‘That many? Fibonacci House must be the ideal place to lose oneself…should one so wish.’
‘Oh, it’s been done before. They love telling you about words who defected to become numbers although I’ve never found out who they are. They get all secretive when you ask. I guess I can see why; we’d give similar protection to a number which turned.’
‘Hmmmm, I’m not so sure. Think how uppity we can get at the prospect of a new word in the OED. I can speak from recent experience.’
‘Your own, I presume? You did say that you’re not an officially accepted word.’
Ubiquarian paused; he was unsure how much he could confide in his new acquaintance and Statistics sensed his hesitancy. ‘Now you’re getting mysterious. Still, I’m sure you have your reasons so I’ll leave it there. I have to go; I have some data to collect. Nice talking to you and good luck with your quest.’

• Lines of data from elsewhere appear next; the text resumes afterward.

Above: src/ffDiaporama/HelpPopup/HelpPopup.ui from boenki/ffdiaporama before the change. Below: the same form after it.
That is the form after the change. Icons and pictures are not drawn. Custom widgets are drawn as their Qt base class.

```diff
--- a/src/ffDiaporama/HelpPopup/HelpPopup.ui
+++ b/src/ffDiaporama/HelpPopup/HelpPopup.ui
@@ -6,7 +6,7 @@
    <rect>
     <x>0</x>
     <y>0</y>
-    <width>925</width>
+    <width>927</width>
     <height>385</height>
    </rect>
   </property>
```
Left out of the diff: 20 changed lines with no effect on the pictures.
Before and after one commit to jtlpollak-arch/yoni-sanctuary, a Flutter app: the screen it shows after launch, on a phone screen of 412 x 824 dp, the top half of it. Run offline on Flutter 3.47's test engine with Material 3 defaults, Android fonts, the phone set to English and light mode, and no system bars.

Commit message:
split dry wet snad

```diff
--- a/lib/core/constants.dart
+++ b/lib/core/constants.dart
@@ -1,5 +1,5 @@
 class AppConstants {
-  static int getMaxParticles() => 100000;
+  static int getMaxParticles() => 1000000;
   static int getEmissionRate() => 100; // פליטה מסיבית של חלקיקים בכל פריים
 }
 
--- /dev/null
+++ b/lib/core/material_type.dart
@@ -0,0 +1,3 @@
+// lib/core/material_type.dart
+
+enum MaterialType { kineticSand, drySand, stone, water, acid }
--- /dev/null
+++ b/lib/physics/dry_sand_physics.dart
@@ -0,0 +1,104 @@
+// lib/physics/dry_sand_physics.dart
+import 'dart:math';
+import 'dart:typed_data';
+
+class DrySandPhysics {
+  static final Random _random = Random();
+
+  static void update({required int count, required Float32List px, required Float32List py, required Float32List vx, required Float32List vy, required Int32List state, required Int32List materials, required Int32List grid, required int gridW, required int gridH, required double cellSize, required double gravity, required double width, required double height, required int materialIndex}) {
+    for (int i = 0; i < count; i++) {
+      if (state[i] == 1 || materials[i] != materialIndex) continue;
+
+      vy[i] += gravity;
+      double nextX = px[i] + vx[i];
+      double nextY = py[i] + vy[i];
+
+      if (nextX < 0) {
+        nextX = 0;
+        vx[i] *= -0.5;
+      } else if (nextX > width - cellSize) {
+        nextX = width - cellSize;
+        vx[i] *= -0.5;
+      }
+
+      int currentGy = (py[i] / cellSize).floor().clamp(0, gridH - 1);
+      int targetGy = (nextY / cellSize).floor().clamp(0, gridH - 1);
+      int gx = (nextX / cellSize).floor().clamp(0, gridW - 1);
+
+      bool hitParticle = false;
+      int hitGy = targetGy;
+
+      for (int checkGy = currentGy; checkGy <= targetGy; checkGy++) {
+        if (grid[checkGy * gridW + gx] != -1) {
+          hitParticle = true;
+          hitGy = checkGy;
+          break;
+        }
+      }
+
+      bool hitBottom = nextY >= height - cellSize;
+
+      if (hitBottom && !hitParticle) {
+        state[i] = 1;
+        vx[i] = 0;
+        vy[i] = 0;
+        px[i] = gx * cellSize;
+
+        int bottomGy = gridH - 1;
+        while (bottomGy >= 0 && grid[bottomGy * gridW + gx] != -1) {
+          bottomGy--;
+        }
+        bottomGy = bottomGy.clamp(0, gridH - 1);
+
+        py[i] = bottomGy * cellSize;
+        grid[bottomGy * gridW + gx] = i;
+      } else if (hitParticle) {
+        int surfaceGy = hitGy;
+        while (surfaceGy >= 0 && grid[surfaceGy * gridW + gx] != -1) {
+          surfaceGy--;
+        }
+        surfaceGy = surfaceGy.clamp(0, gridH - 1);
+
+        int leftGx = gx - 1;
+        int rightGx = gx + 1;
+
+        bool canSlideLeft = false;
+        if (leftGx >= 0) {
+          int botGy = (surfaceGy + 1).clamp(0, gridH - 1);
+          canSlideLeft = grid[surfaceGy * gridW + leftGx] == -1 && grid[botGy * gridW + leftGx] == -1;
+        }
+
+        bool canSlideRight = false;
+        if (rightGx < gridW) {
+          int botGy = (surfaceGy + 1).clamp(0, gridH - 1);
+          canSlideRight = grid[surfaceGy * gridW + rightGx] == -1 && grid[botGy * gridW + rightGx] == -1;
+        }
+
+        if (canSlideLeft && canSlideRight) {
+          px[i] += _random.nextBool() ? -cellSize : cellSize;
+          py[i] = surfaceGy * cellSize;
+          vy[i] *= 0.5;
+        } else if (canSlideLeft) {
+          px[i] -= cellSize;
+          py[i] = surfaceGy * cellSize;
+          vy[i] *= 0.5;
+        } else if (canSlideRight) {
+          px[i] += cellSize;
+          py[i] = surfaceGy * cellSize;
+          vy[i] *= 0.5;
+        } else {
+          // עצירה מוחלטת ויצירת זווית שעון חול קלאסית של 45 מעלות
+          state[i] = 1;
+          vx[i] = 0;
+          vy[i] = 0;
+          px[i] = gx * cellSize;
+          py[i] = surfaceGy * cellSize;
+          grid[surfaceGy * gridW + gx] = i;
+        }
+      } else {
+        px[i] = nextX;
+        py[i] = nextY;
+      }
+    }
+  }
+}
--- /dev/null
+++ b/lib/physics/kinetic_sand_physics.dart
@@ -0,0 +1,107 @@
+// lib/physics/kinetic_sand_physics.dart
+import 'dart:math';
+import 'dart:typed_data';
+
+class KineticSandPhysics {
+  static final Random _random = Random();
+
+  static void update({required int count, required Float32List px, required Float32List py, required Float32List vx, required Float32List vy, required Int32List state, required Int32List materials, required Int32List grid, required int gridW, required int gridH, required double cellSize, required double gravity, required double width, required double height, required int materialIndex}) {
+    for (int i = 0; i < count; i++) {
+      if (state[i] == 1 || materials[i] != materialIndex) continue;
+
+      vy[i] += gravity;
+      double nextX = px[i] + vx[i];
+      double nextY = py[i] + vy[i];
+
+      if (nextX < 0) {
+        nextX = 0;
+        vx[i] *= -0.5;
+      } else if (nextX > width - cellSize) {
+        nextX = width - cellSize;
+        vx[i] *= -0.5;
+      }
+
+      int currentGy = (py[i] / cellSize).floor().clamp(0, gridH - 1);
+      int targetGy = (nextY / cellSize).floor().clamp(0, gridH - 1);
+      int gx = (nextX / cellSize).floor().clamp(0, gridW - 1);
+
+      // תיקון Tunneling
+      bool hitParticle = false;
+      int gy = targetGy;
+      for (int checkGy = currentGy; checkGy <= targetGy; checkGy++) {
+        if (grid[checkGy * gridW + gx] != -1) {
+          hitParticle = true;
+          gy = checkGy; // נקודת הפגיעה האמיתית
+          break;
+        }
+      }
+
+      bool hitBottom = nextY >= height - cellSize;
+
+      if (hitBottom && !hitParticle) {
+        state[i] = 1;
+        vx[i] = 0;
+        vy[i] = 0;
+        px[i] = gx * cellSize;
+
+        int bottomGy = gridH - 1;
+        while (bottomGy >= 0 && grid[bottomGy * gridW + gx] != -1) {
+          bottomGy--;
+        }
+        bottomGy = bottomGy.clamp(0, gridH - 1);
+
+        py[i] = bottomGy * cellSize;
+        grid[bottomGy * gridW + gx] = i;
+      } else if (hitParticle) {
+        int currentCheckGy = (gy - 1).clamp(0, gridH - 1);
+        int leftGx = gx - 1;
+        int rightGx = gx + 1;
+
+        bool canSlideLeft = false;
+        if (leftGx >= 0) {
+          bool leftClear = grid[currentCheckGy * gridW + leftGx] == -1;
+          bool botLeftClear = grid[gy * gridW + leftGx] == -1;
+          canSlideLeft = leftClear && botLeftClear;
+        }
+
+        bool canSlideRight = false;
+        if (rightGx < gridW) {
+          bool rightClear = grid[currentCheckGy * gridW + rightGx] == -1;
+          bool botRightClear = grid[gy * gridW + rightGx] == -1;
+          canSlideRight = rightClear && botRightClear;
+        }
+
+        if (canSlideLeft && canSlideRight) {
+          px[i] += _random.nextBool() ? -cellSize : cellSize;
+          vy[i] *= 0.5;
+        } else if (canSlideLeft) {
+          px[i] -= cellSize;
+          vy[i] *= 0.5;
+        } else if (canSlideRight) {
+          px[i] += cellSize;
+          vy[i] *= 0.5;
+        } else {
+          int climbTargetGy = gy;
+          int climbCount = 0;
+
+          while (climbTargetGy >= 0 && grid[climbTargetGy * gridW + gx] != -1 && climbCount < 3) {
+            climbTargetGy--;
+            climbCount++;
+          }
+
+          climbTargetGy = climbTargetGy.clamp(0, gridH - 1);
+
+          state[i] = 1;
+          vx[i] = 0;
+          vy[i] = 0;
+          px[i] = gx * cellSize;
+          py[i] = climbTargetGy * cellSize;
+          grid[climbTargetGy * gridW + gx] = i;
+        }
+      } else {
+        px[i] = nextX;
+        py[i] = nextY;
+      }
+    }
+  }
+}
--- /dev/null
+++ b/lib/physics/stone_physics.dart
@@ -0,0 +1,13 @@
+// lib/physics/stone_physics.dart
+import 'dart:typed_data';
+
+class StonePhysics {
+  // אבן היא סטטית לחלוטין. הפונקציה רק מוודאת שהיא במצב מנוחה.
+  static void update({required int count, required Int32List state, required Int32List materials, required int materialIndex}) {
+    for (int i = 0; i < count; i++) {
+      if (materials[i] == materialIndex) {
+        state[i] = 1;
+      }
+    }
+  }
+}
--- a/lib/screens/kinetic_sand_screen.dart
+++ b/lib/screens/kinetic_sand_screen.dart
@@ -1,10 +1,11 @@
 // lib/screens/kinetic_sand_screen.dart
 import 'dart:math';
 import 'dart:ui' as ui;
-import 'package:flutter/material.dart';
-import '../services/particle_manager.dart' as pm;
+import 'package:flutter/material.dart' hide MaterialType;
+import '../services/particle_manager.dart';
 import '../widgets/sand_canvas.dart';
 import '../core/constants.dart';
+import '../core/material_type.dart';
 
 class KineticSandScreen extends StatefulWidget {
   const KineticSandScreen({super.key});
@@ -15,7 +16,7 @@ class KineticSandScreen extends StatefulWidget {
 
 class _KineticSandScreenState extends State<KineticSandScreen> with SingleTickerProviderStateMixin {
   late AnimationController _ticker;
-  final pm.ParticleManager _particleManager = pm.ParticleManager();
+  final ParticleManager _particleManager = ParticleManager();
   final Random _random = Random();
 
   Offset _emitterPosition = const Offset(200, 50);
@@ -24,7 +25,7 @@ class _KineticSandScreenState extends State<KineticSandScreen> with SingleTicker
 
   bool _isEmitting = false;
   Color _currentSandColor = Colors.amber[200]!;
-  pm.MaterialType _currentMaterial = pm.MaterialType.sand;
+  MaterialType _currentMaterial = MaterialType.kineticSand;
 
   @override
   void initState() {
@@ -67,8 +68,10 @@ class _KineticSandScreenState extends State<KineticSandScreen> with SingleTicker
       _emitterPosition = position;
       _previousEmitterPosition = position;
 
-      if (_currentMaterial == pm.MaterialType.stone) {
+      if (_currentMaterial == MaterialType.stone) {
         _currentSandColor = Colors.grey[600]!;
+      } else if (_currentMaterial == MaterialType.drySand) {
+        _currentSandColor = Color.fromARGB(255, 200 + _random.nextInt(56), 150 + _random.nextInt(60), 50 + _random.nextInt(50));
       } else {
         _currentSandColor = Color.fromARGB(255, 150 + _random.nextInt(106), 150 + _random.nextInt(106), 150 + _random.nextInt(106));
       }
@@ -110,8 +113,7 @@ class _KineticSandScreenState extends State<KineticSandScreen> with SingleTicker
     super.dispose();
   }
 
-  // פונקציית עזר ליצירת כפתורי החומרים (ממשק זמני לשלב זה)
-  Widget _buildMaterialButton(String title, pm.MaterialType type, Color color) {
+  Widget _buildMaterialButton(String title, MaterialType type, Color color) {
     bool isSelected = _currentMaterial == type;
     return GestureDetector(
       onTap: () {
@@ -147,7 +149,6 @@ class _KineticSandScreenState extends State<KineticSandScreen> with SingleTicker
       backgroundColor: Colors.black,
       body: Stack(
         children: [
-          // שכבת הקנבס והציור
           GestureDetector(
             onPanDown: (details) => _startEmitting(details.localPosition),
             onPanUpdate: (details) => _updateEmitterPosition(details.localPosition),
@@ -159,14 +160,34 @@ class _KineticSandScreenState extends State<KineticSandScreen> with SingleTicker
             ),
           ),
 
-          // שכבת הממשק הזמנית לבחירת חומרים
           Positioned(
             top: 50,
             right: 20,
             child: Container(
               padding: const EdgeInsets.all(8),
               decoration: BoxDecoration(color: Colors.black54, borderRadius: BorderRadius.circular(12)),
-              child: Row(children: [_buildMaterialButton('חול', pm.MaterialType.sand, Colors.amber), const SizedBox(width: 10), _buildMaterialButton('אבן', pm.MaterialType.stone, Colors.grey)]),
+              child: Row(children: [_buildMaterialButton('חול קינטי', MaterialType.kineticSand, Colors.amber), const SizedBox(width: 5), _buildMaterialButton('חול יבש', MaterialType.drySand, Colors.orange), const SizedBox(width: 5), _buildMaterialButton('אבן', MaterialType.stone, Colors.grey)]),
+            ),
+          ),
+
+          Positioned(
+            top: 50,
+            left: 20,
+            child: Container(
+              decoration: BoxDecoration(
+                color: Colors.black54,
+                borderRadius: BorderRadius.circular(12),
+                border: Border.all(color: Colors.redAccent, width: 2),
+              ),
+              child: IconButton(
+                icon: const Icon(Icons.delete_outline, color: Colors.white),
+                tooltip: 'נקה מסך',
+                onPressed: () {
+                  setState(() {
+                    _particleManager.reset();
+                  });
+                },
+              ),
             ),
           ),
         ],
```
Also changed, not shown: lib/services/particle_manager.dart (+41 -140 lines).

The two shook hands and Statistics walked away. Ubiquarian’s curiosity had been piqued by this fleeting glimpse into another environment. Words harboured an in-built animosity towards their numerical equivalents; maybe not animosity but definitely a sense of superiority. It never occurred to Ubiquarian that this was reciprocated and he realised that he’d never actually spoken to a number. He was now seized by a desire to do so. He ran towards the door after Statistics and flung it open. Statistics swivelled around towards him, tensed.
‘Ubiquarian!’ he exclaimed. ‘Jesus, don’t do that. You scared the hell out of me. I thought I was about to be mugged by 404 or one of those numbers everyone here is a bit wary of. What’s up?’
‘I’ve got a favour to ask. Can you introduce me to a number; you know, one of the more loquacious ones? I’ve never spoken to one before and I’m curious to see what they’re like.’